As you may know, Trinity Valley Electric Cooperative is not alone in its mission to bring reliable electricity to rural residents.
There are more than 65 electric distribution cooperatives like TVEC in Texas and more than 900 nationwide. Despite our obvious similarities, each co-op is different—first and foremost because the areas and people we serve are unique.
Each cooperative has its own individual history and serves a distinct mix of residential, industrial, commercial and agricultural members. And each makes its own business decisions independently. That’s what Cooperative Principle No. 4, Autonomy and Independence, is all about. It’s one of seven principles that guide all cooperative businesses.
As electric cooperatives, our autonomy is a direct result of our business model, which places decision making and responsibility for the company’s direction in the hands of directors elected from and by the membership. Our independence from distant, outside influences is based on our historical commitment to the communities we serve.
Autonomy and Independence are crucial to our cooperative’s ability to best serve your needs. That’s because what may be a sound decision for a co-op with a relatively small number of members spread out across an extremely rural area might not work for one with a larger number of members, some living in a more urban setting.
Local service and attention to your unique needs are why having local control is best for your co-op.
Although TVEC sails its own ship, so to speak, we don’t sail alone.
Our co-op belongs to a statewide association, Texas Electric Cooperatives, and a national group, the National Rural Electric Cooperative Association. These umbrella organizations provide communications and safety services in addition to tracking what lawmakers in Austin and Washington, D.C., are doing that could affect co-ops. Our membership in TEC allows us to purchase equipment and materials, such as transformers and utility poles, at a significantly lower cost than if we tried to buy them on our own—the power of working cooperatively.
However, none of these groups tells us what to do. The decisions about how to bring you the best service at the best possible cost are left to our employees and your elected board of directors.
When TVEC enters into agreements with electricity suppliers, those contracts don’t give them the right to tell our co-op whom to serve or what rates to charge. That’s left up to the co-op, too.
On occasion, we might need a large amount of capital to pay for expansion. We can borrow it from a number of sources, including the U.S. Department of Agriculture’s Rural Utilities Service or the National Rural Utilities Cooperative Finance Corporation, a bank that is itself a cooperative. Of course, while we enter into any such agreement with a great deal of deliberation, no deal gives lending entities any power over our operations.
The leaders of our co-op, who are also members, have a deep understanding of this community and its needs.
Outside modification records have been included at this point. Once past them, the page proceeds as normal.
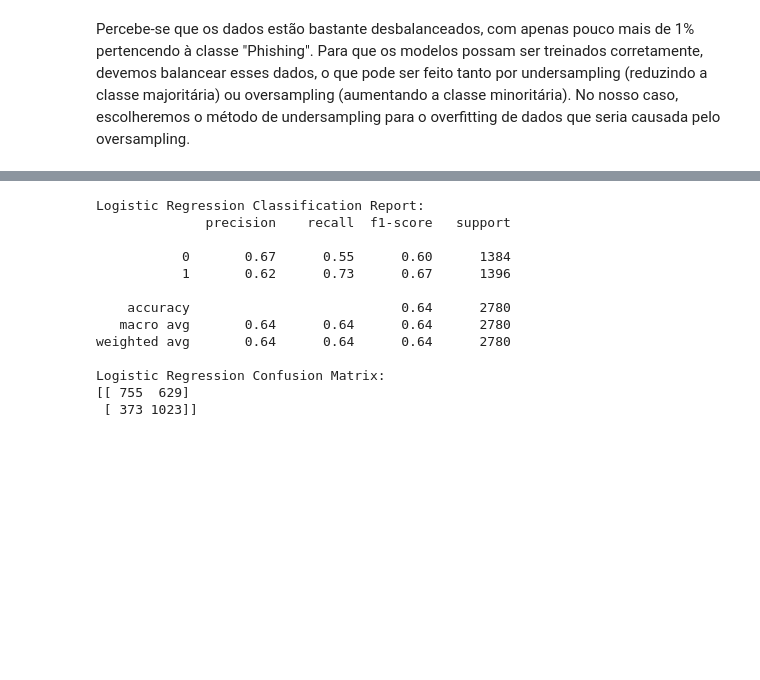
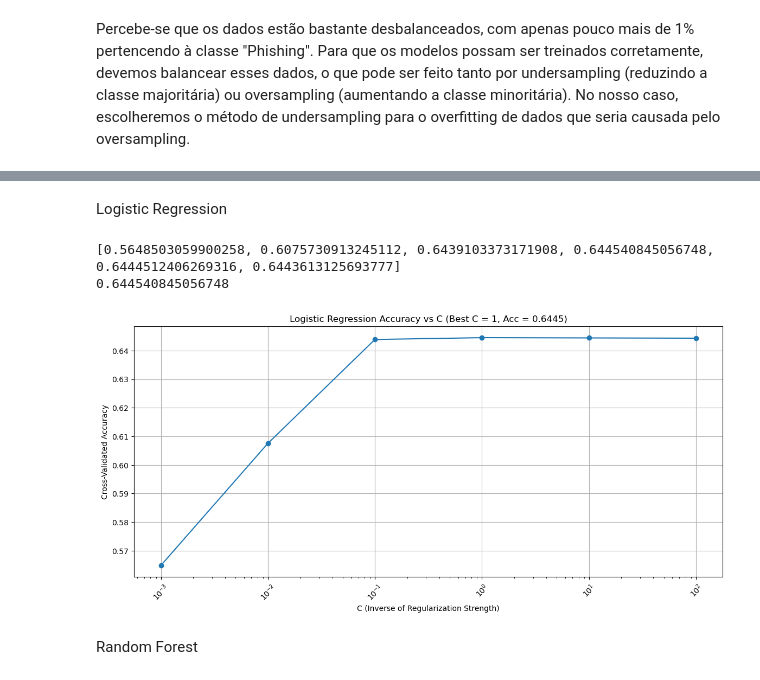
Before and after one commit to Zeronevi/phishing-classification, a Jupyter notebook: undersampling.ipynb, the cells around one changed output, grey strips where cells are left out. Cells and saved outputs as stored; diff of their text form; code cells hidden in the pictures; blank space fills up the shorter version.

```diff
--- a/undersampling.ipynb
+++ b/undersampling.ipynb
@@ -210,33 +242,40 @@ KNN Confusion Matrix:
+# %% [markdown]
+Logistic Regression
 # %%
-from sklearn.linear_model import LogisticRegression
-
 logreg_pipeline = Pipeline([
     ('scaler', StandardScaler()),
     ('logreg', LogisticRegression(max_iter=1000))
 ])
 
-# fits the model
-logreg_pipeline.fit(X_train, y_train)
+C_values = [0.001, 0.01, 0.1, 1, 10,100]
+accuracy = []
+for c in C_values:
+    logreg_pipeline.set_params(logreg__C=c)
+    # gets train cross validation score
+    _acc = cross_val_score(logreg_pipeline,X_train, y_train,cv=cv,scoring='accuracy').mean()
+    accuracy.append(_acc)
 
-# get test set predictions
-y_pred_logreg = logreg_pipeline.predict(X_test)
-from sklearn.metrics import classification_report, confusion_matrix
-print("Logistic Regression Classification Report:")
-print(classification_report(y_test, y_pred_logreg))
-print("Logistic Regression Confusion Matrix:")
-print(confusion_matrix(y_test, y_pred_logreg))
+print(accuracy)
+print(max(accuracy))
 # %% [output]
-Logistic Regression Classification Report:
-              precision    recall  f1-score   support
-
-           0       0.67      0.55      0.60      1384
-           1       0.62      0.73      0.67      1396
-
-    accuracy                           0.64      2780
-   macro avg       0.64      0.64      0.64      2780
-weighted avg       0.64      0.64      0.64      2780
-
-Logistic Regression Confusion Matrix:
-[[ 755  629]
- [ 373 1023]]
+[0.5648503059900258, 0.6075730913245112, 0.6439103373171908, 0.644540845056748, 0.6444512406269316, 0.6443613125693777]
+0.644540845056748
+# %%
+# Plotting with your desired format
+best_C = C_values[accuracy.index(max(accuracy))]
+best_acc = max(accuracy)
+
+plt.figure(figsize=(14, 6))
+plt.plot(C_values, accuracy, marker='o')
+plt.title(f'Logistic Regression Accuracy vs C (Best C = {best_C}, Acc = {best_acc:.4f})')
+plt.xlabel('C (Inverse of Regularization Strength)')
+plt.ylabel('Cross-Validated Accuracy')
+plt.grid(True)
+plt.xscale('log')  # Optional: scaling on log scale for better visualization
+plt.xticks(C_values, rotation=45)
+plt.show()
+# %% [output]
+[figure, added]
+# %% [markdown]
+Random Forest
 # %%
```
Also changed, not shown: parts of 20 cells of this notebook.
Our independence and autonomy to make our own decisions allow us to serve you in the most efficient way possible. And that’s the way it should be.